>>>

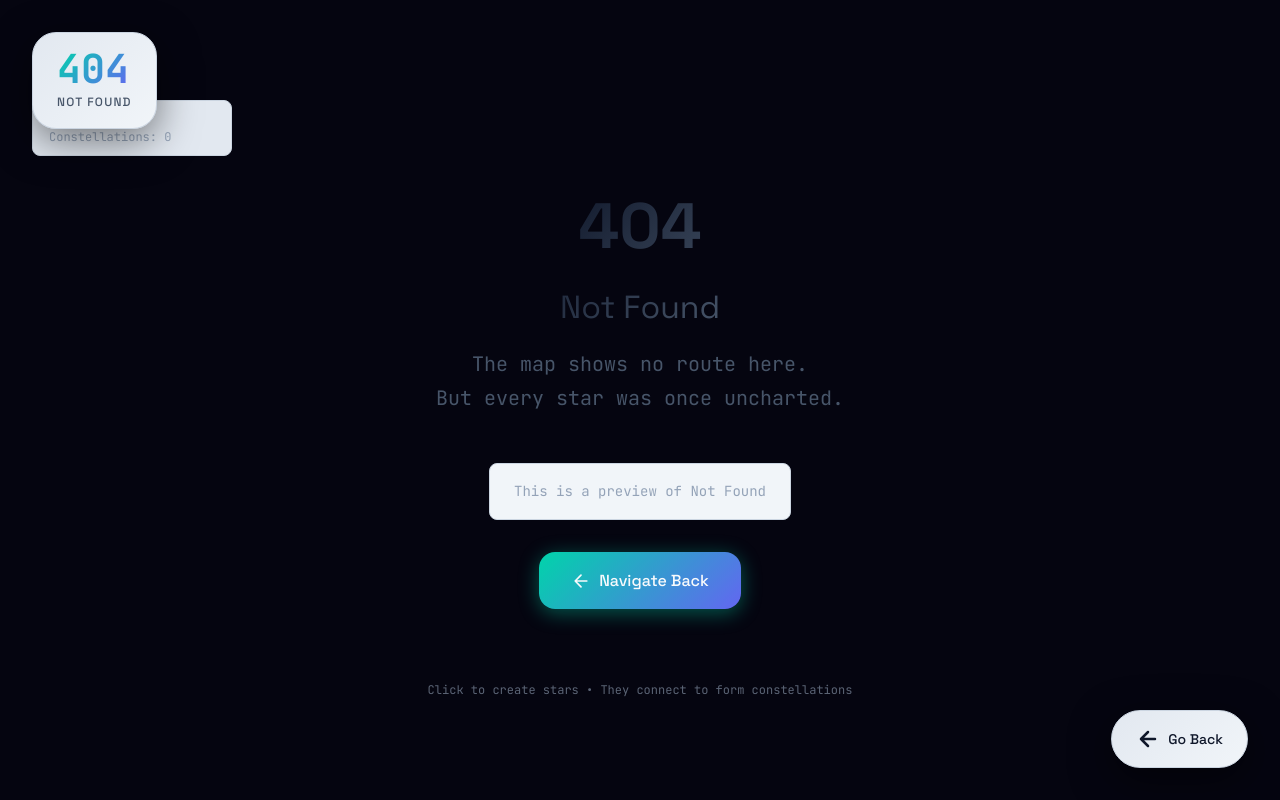
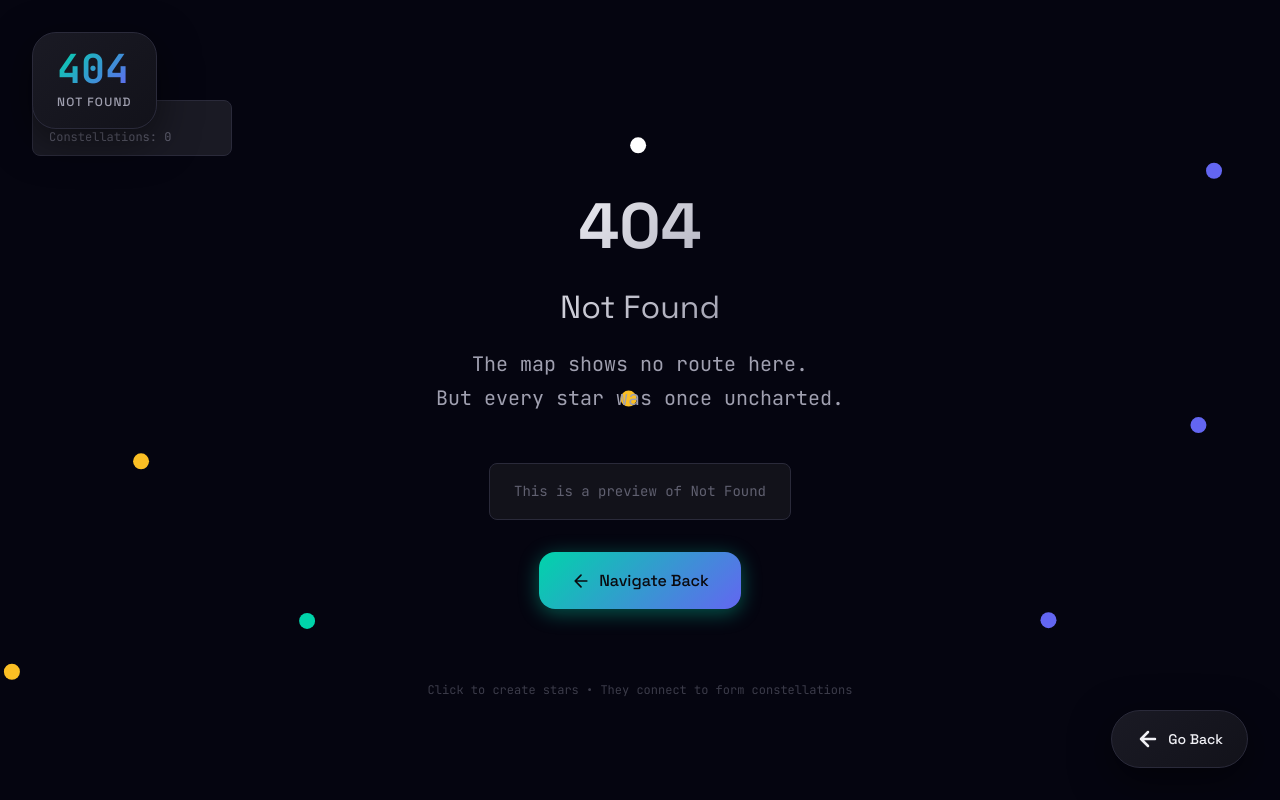
Before and after one commit to BL4z3es/fail-but-pretty, a FastAPI app: page /preview/error_constellation.html?error_code=404 in a window 1280 px wide. Run offline with FastAPI, Linux system fonts and the light colour scheme.

Commit message:
Fix the original 10 error designs: animations, canvas size, clicks, colour scheme
- main.js: set window.fbp when the script runs, not on DOMContentLoaded. The
  templates' inline scripts check for it before the DOM is ready, so every
  canvas animation was being skipped.
- main.css: size the background canvases to the viewport. A canvas with only
  inset: 0 stays 300x150, so several designs painted a patch in the corner.
- particles: call window.fbp.lerp (bare lerp threw a ReferenceError).
- particles, liquid, constellation: listen on window. The full-viewport
  content container sits above the canvas and swallowed every pointer event.
  Taps on links are ignored so they still navigate.
- Pin each design's own palette where it is dark (matrix, terminal, cyberpunk,
  constellation) or light (origami) by design; before, the light colour scheme
  gave dark text on dark backgrounds.
- matrix: start the rain columns mid-fall and raise their opacity so it is
  visible on load.

Co-Authored-By: Claude Sonnet 5.5 <noreply@anthropic.com>
Claude-Session: https://claude.ai/code/session_01W5qUDmrhk9cguYQ3kwUGmy

```diff
--- a/static/css/main.css
+++ b/static/css/main.css
@@ -311,6 +311,25 @@ body {
 }
 
 /* ==========================================================================
+   Background Canvases
+   A canvas is a replaced element: `inset: 0` alone leaves it at 300x150, and the
+   templates size their drawing buffer from its box. Template CSS can still
+   override the positioning; only the size is shared.
+   ========================================================================== */
+
+.particle-canvas,
+.liquid-canvas,
+.terminal-canvas,
+.aurora-canvas,
+.origami-canvas,
+.constellation-canvas {
+    position: fixed;
+    inset: 0;
+    width: 100%;
+    height: 100%;
+}
+
+/* ==========================================================================
    Animations
    ========================================================================== */
 
--- a/static/js/main.js
+++ b/static/js/main.js
@@ -341,11 +341,9 @@
     // Initialize on DOM Ready
     // ==========================================================================
 
-    function init() {
-        enhanceGoBackButton();
-        initScrollAnimations();
-
-        // Expose utilities globally for error templates
+    // Expose utilities globally for error templates. This runs as soon as the
+    // script does, not on DOMContentLoaded: the templates' inline scripts come
+    // right after this one and check for window.fbp before the DOM is ready.
     window.fbp = {
         random,
         randomInt,
@@ -357,6 +355,10 @@
         createCanvas,
         resizeCanvas
     };
+
+    function init() {
+        enhanceGoBackButton();
+        initScrollAnimations();
     }
 
     if (document.readyState === 'loading') {
--- a/templates/error_constellation.html
+++ b/templates/error_constellation.html
@@ -2,6 +2,17 @@
 
 {% block head %}
 <style>
+    /* Dark by design: keep this palette whatever the visitor's colour scheme. */
+    :root {
+        --bg-primary: #0a0a0f;
+        --bg-secondary: #12121a;
+        --bg-tertiary: #1a1a24;
+        --fg-primary: #f0f0f5;
+        --fg-secondary: #a0a0b0;
+        --fg-muted: #606070;
+        --border-color: #2a2a3a;
+    }
+
     .constellation-bg {
         position: fixed;
         inset: 0;
@@ -273,13 +284,15 @@
         }
 
         // Events
-        canvas.addEventListener('click', (e) => {
+        window.addEventListener('click', (e) => {
+            if (e.target.closest && e.target.closest('a')) return;
             const rect = canvas.getBoundingClientRect();
             addStar(e.clientX - rect.left, e.clientY - rect.top);
             if (hint) hint.style.opacity = '0.6';
         });
 
-        canvas.addEventListener('touchstart', (e) => {
+        window.addEventListener('touchstart', (e) => {
+            if (e.target.closest && e.target.closest('a')) return;
             e.preventDefault();
             const rect = canvas.getBoundingClientRect();
             const touch = e.touches[0];
--- a/templates/error_liquid.html
+++ b/templates/error_liquid.html
@@ -267,14 +267,15 @@
         }
 
         // Mouse interaction
-        canvas.addEventListener('mousemove', (e) => {
+        window.addEventListener('mousemove', (e) => {
             const rect = canvas.getBoundingClientRect();
             if (Math.random() < 0.1) {
                 createRipple(e.clientX - rect.left, e.clientY - rect.top);
             }
         });
 
-        canvas.addEventListener('click', (e) => {
+        window.addEventListener('click', (e) => {
+            if (e.target.closest && e.target.closest('a')) return;
             const rect = canvas.getBoundingClientRect();
             for (let i = 0; i < 3; i++) {
                 setTimeout(() => {
```
Also changed, not shown: templates/error_cyberpunk.html (+11 -0 lines), templates/error_matrix.html (+18 -4 lines), templates/error_origami.html (+11 -0 lines), templates/error_particles.html (+10 -8 lines), templates/error_terminal.html (+11 -0 lines). Lines whose indentation alone changed are shown as unchanged.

<<<

_DIRECTIONS_
Write out again every line above exactly as given; the pictures do not belong in the copy.

_RESPONSE TO THIS EXERCISE_
Before and after one commit to BL4z3es/fail-but-pretty, a FastAPI app: page /preview/error_constellation.html?error_code=404 in a window 1280 px wide. Run offline with FastAPI, Linux system fonts and the light colour scheme.

Commit message:
Fix the original 10 error designs: animations, canvas size, clicks, colour scheme
- main.js: set window.fbp when the script runs, not on DOMContentLoaded. The
  templates' inline scripts check for it before the DOM is ready, so every
  canvas animation was being skipped.
- main.css: size the background canvases to the viewport. A canvas with only
  inset: 0 stays 300x150, so several designs painted a patch in the corner.
- particles: call window.fbp.lerp (bare lerp threw a ReferenceError).
- particles, liquid, constellation: listen on window. The full-viewport
  content container sits above the canvas and swallowed every pointer event.
  Taps on links are ignored so they still navigate.
- Pin each design's own palette where it is dark (matrix, terminal, cyberpunk,
  constellation) or light (origami) by design; before, the light colour scheme
  gave dark text on dark backgrounds.
- matrix: start the rain columns mid-fall and raise their opacity so it is
  visible on load.

Co-Authored-By: Claude Sonnet 5.5 <noreply@anthropic.com>
Claude-Session: https://claude.ai/code/session_01W5qUDmrhk9cguYQ3kwUGmy

```diff
--- a/static/css/main.css
+++ b/static/css/main.css
@@ -311,6 +311,25 @@ body {
 }
 
 /* ==========================================================================
+   Background Canvases
+   A canvas is a replaced element: `inset: 0` alone leaves it at 300x150, and the
+   templates size their drawing buffer from its box. Template CSS can still
+   override the positioning; only the size is shared.
+   ========================================================================== */
+
+.particle-canvas,
+.liquid-canvas,
+.terminal-canvas,
+.aurora-canvas,
+.origami-canvas,
+.constellation-canvas {
+    position: fixed;
+    inset: 0;
+    width: 100%;
+    height: 100%;
+}
+
+/* ==========================================================================
    Animations
    ========================================================================== */
 
--- a/static/js/main.js
+++ b/static/js/main.js
@@ -341,11 +341,9 @@
     // Initialize on DOM Ready
     // ==========================================================================
 
-    function init() {
-        enhanceGoBackButton();
-        initScrollAnimations();
-
-        // Expose utilities globally for error templates
+    // Expose utilities globally for error templates. This runs as soon as the
+    // script does, not on DOMContentLoaded: the templates' inline scripts come
+    // right after this one and check for window.fbp before the DOM is ready.
     window.fbp = {
         random,
         randomInt,
@@ -357,6 +355,10 @@
         createCanvas,
         resizeCanvas
     };
+
+    function init() {
+        enhanceGoBackButton();
+        initScrollAnimations();
     }
 
     if (document.readyState === 'loading') {
--- a/templates/error_constellation.html
+++ b/templates/error_constellation.html
@@ -2,6 +2,17 @@
 
 {% block head %}
 <style>
+    /* Dark by design: keep this palette whatever the visitor's colour scheme. */
+    :root {
+        --bg-primary: #0a0a0f;
+        --bg-secondary: #12121a;
+        --bg-tertiary: #1a1a24;
+        --fg-primary: #f0f0f5;
+        --fg-secondary: #a0a0b0;
+        --fg-muted: #606070;
+        --border-color: #2a2a3a;
+    }
+
     .constellation-bg {
         position: fixed;
         inset: 0;
@@ -273,13 +284,15 @@
         }
 
         // Events
-        canvas.addEventListener('click', (e) => {
+        window.addEventListener('click', (e) => {
+            if (e.target.closest && e.target.closest('a')) return;
             const rect = canvas.getBoundingClientRect();
             addStar(e.clientX - rect.left, e.clientY - rect.top);
             if (hint) hint.style.opacity = '0.6';
         });
 
-        canvas.addEventListener('touchstart', (e) => {
+        window.addEventListener('touchstart', (e) => {
+            if (e.target.closest && e.target.closest('a')) return;
             e.preventDefault();
             const rect = canvas.getBoundingClientRect();
             const touch = e.touches[0];
--- a/templates/error_liquid.html
+++ b/templates/error_liquid.html
@@ -267,14 +267,15 @@
         }
 
         // Mouse interaction
-        canvas.addEventListener('mousemove', (e) => {
+        window.addEventListener('mousemove', (e) => {
             const rect = canvas.getBoundingClientRect();
             if (Math.random() < 0.1) {
                 createRipple(e.clientX - rect.left, e.clientY - rect.top);
             }
         });
 
-        canvas.addEventListener('click', (e) => {
+        window.addEventListener('click', (e) => {
+            if (e.target.closest && e.target.closest('a')) return;
             const rect = canvas.getBoundingClientRect();
             for (let i = 0; i < 3; i++) {
                 setTimeout(() => {
```
Also changed, not shown: templates/error_cyberpunk.html (+11 -0 lines), templates/error_matrix.html (+18 -4 lines), templates/error_origami.html (+11 -0 lines), templates/error_particles.html (+10 -8 lines), templates/error_terminal.html (+11 -0 lines). Lines whose indentation alone changed are shown as unchanged.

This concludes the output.